» **WHAT IS EXPECTED**
Using the records below, locate all lines containing "empty" and return them.
*** GIVEN DATA Section Begins ***
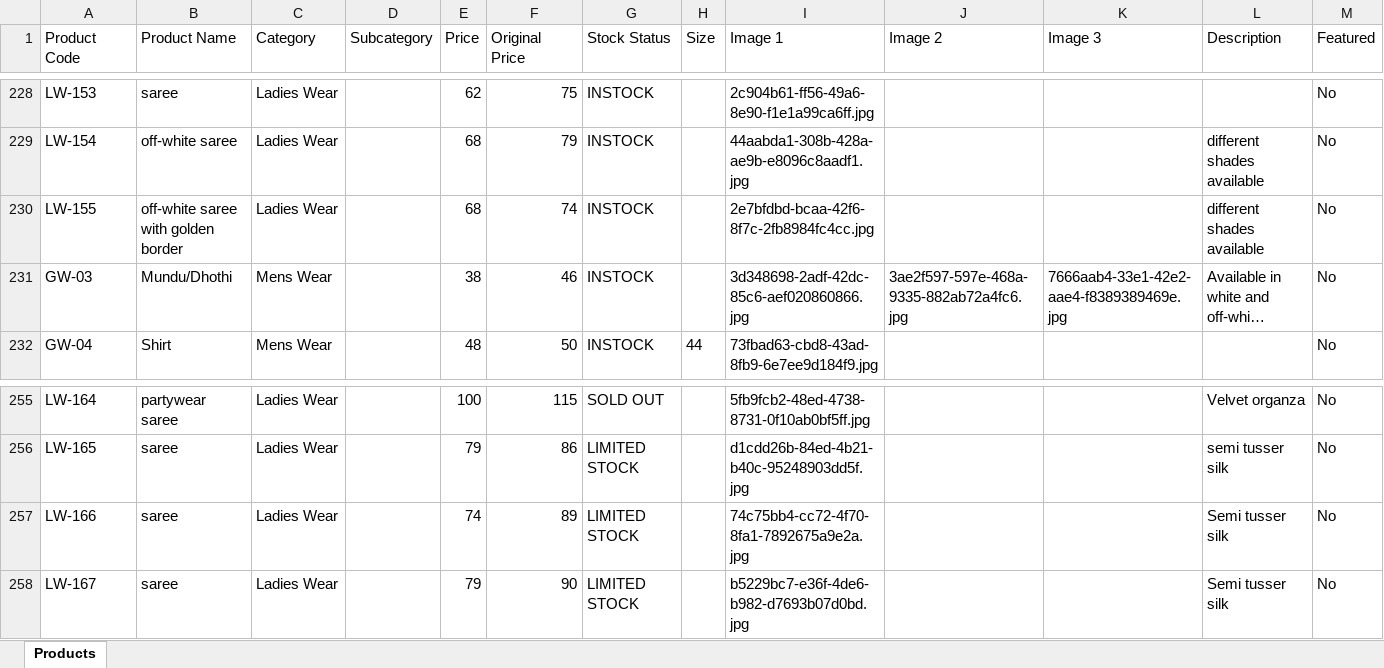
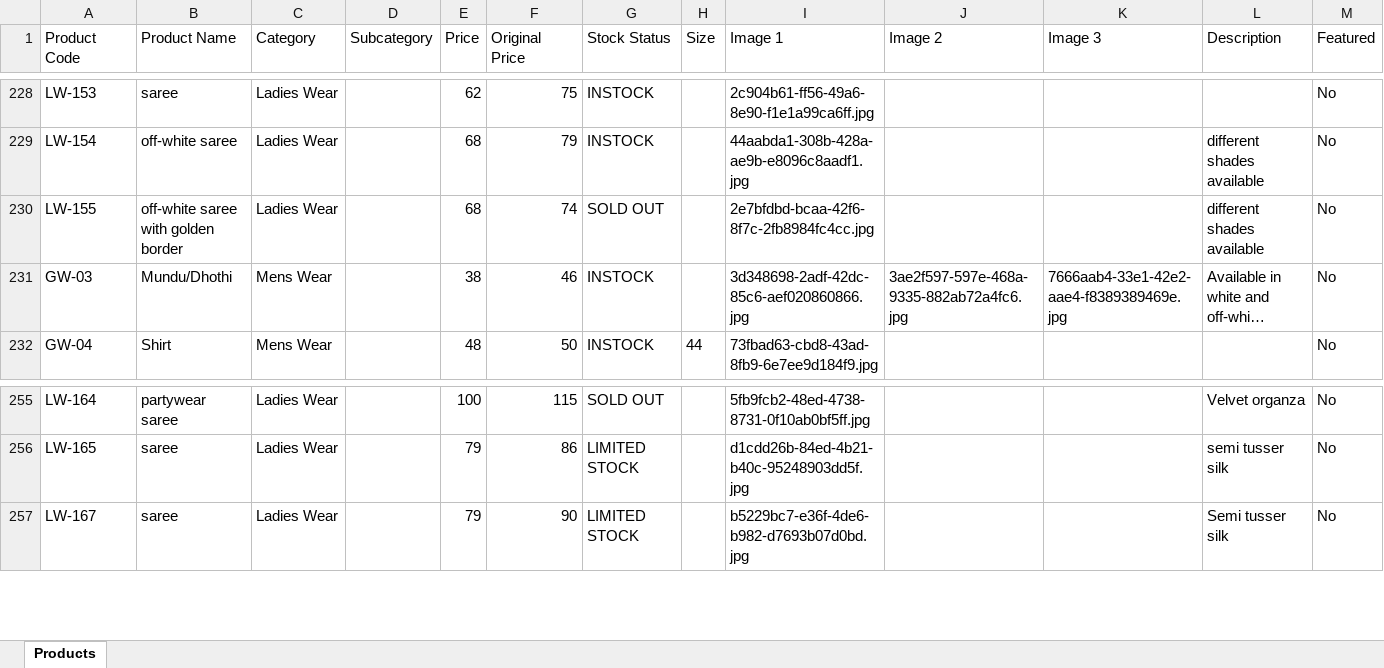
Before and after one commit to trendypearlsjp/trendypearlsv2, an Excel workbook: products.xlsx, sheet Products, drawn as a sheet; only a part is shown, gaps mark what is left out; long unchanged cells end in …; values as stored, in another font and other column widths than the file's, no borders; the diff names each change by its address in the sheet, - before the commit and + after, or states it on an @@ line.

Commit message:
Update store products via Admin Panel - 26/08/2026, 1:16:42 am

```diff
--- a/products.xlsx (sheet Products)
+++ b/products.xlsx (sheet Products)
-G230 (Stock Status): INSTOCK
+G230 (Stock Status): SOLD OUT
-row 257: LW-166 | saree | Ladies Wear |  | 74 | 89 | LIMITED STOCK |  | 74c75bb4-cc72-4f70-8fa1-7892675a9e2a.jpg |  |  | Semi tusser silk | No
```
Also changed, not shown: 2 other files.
*** GIVEN DATA Section Ends ***
*** GIVEN DATA Section Begins ***
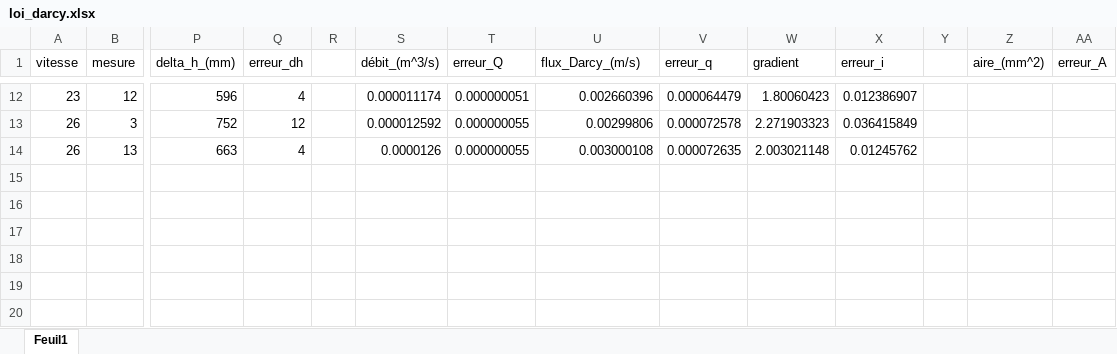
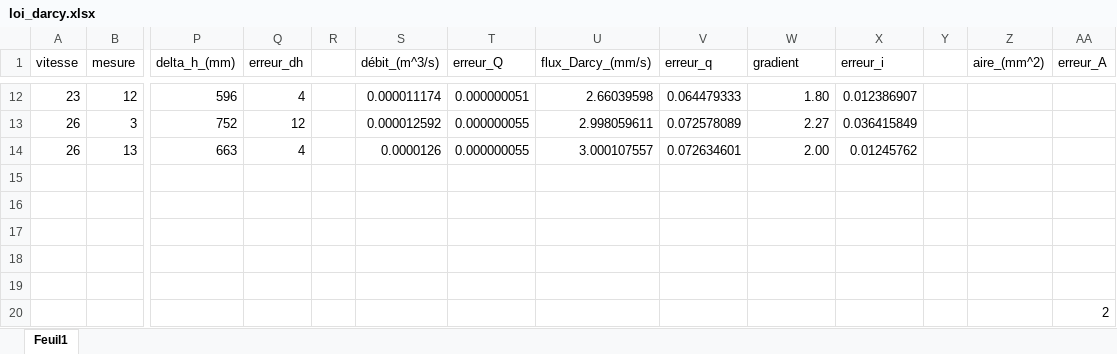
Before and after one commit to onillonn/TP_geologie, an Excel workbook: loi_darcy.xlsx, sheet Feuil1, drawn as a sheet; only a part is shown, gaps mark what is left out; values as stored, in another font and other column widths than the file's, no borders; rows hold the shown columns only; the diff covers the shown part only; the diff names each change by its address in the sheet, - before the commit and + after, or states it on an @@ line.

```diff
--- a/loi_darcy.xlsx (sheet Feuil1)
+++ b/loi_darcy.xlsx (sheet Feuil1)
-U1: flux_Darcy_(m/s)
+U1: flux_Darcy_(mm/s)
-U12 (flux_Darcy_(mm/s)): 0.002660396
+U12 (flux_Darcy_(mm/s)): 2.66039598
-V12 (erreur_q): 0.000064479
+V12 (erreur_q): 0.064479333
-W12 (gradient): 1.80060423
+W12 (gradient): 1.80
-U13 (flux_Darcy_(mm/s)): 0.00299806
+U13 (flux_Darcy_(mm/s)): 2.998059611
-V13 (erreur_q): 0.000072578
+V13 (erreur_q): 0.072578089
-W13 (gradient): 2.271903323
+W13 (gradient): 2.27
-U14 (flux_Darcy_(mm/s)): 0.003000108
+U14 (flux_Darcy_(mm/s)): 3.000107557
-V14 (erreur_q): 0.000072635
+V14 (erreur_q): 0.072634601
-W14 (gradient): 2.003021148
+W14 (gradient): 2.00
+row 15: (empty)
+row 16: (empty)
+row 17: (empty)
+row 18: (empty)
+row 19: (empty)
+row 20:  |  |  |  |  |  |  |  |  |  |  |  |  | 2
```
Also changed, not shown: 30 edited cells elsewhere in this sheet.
*** GIVEN DATA Section Ends ***
*** GIVEN DATA Section Begins ***
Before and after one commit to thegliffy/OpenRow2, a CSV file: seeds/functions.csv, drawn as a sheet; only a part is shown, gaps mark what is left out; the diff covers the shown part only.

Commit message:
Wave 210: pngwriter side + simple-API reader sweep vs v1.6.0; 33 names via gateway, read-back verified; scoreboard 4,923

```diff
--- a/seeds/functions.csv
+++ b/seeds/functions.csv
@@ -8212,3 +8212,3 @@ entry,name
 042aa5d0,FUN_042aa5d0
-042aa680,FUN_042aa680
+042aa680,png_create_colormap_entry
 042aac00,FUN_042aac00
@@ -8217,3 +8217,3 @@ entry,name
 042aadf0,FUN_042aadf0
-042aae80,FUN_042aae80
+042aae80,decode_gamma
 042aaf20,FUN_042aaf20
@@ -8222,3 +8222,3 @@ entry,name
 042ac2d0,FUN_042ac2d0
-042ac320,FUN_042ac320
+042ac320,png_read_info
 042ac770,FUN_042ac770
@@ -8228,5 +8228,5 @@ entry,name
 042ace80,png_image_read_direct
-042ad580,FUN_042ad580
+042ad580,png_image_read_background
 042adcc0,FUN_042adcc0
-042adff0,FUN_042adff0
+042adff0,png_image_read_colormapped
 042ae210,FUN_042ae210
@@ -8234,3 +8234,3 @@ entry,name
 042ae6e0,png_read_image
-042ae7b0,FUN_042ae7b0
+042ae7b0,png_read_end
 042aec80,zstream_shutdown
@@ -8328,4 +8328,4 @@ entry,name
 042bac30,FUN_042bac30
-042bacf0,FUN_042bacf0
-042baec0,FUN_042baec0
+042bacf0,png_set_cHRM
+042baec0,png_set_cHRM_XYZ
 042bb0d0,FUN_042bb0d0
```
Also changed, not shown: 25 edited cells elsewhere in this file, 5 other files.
*** GIVEN DATA Section Ends ***
» **ANSWER TO THIS PROBLEM**
+row 15: (empty)
+row 16: (empty)
+row 17: (empty)
+row 18: (empty)
+row 19: (empty)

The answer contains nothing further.